START Entries shown

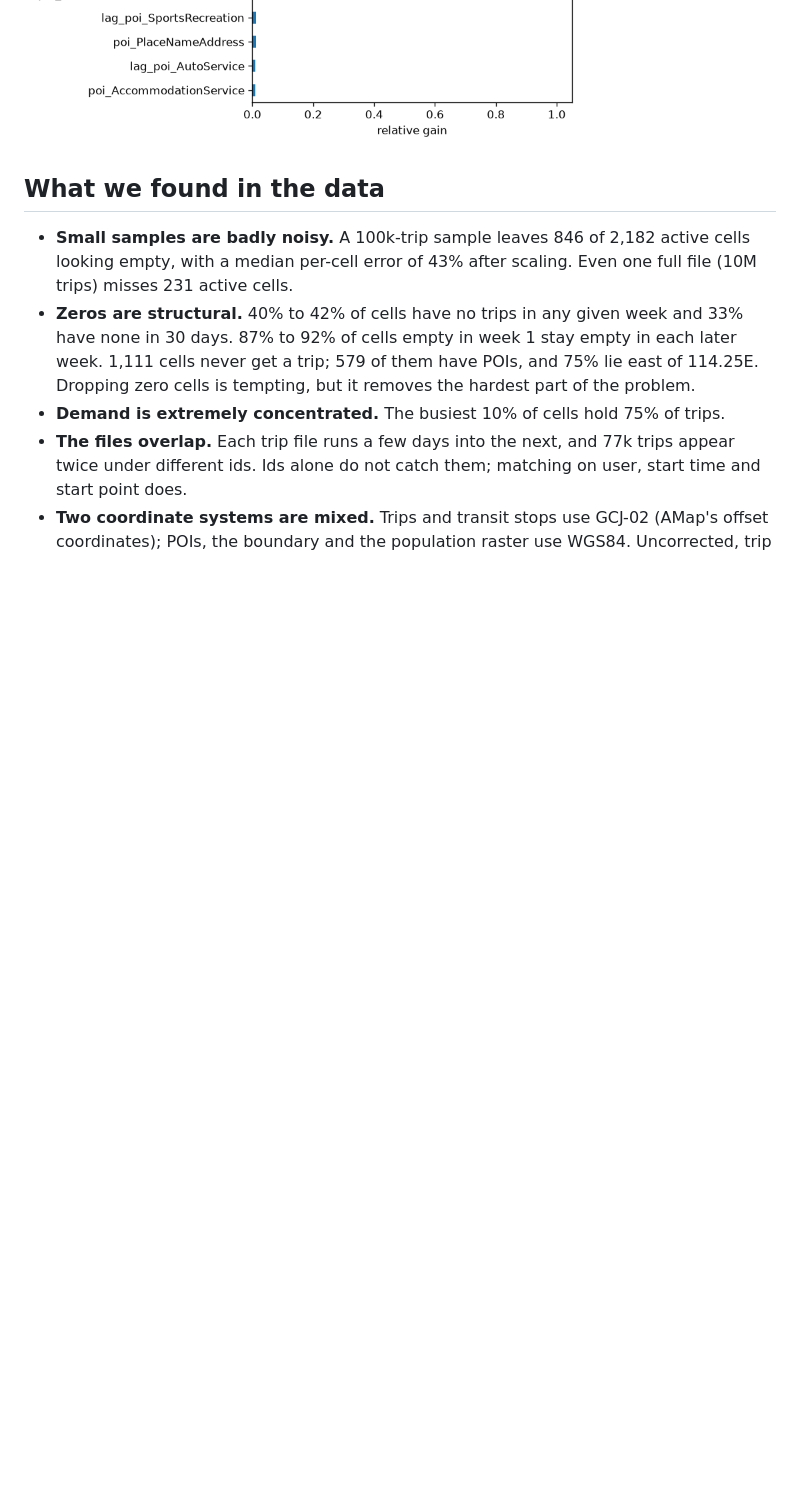
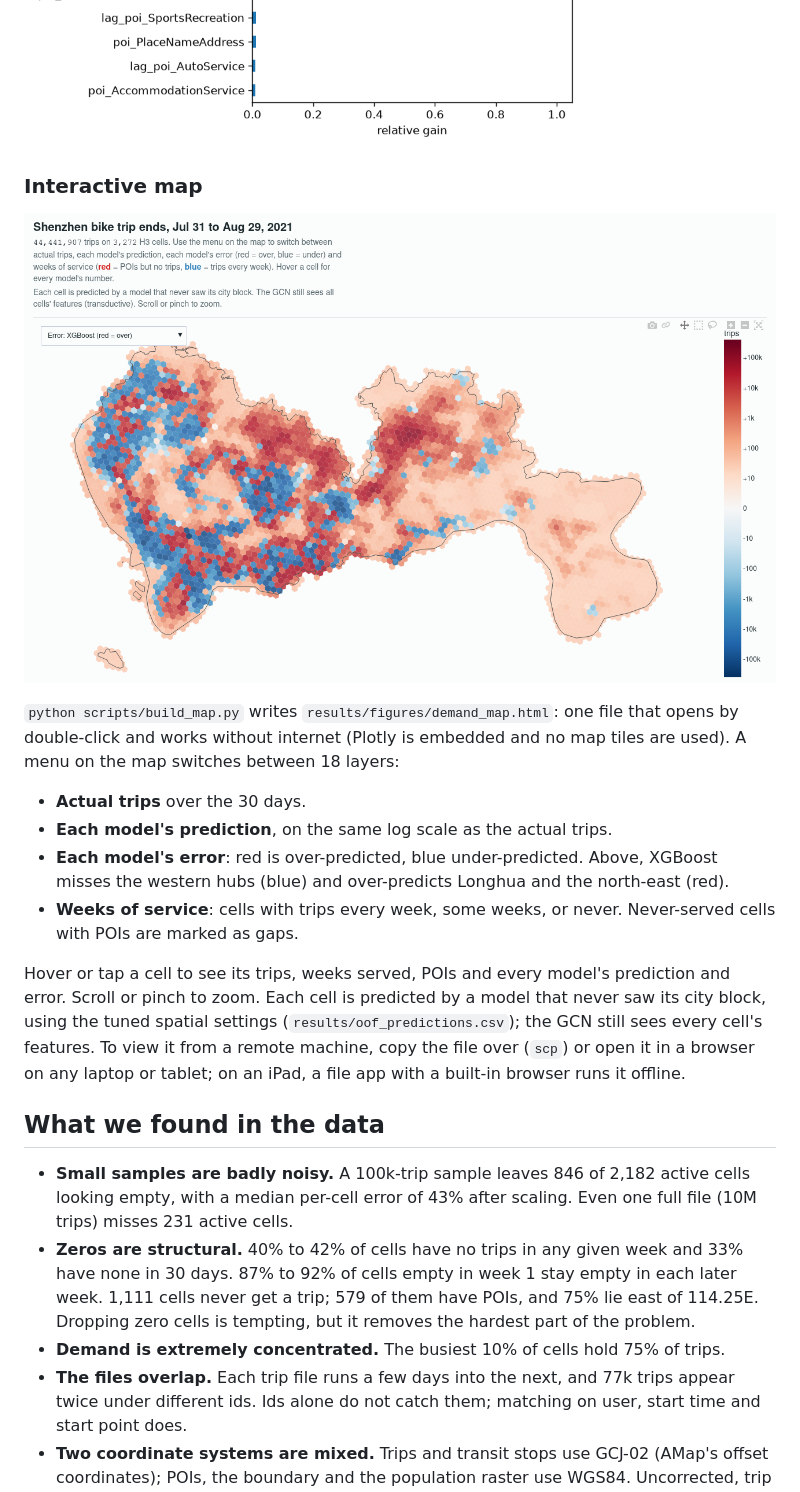
Before and after one commit to sbhattap/biketrips, a Markdown page: README.md, the part around one of its changes. Drawn GitHub-style; pictures changed too: results/figures/map_preview.png (added); blank space fills up the shorter version.

```diff
--- a/README.md
+++ b/README.md
@@ -50,6 +50,19 @@ Full table (MAE, RMSE, Poisson deviance, clipping counts, inner-CV scores, error
 ![Residual map](results/figures/residual_map.png)
 ![Feature importance](results/figures/xgb_importance.png)
 
+### Interactive map
+
+![Interactive map, XGBoost error layer](results/figures/map_preview.png)
+
+`python scripts/build_map.py` writes `results/figures/demand_map.html`: one file that opens by double-click and works without internet (Plotly is embedded and no map tiles are used). A menu on the map switches between 18 layers:
+
+- **Actual trips** over the 30 days.
+- **Each model's prediction**, on the same log scale as the actual trips.
+- **Each model's error**: red is over-predicted, blue under-predicted. Above, XGBoost misses the western hubs (blue) and over-predicts Longhua and the north-east (red).
+- **Weeks of service**: cells with trips every week, some weeks, or never. Never-served cells with POIs are marked as gaps.
+
+Hover or tap a cell to see its trips, weeks served, POIs and every model's prediction and error. Scroll or pinch to zoom. Each cell is predicted by a model that never saw its city block, using the tuned spatial settings (`results/oof_predictions.csv`); the GCN still sees every cell's features. To view it from a remote machine, copy the file over (`scp`) or open it in a browser on any laptop or tablet; on an iPad, a file app with a built-in browser runs it offline.
+
 ## What we found in the data
 
 - **Small samples are badly noisy.** A 100k-trip sample leaves 846 of 2,182 active cells looking empty, with a median per-cell error of 43% after scaling. Even one full file (10M trips) misses 231 active cells.
```
Also changed, not shown: other parts of README.md (+2 -1 lines), 5 other files.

END Entries shown

* **What the task requires**: Go through the listing above line by line and state how many lines include the string "README". Write only the number.

* **Written reply**: 4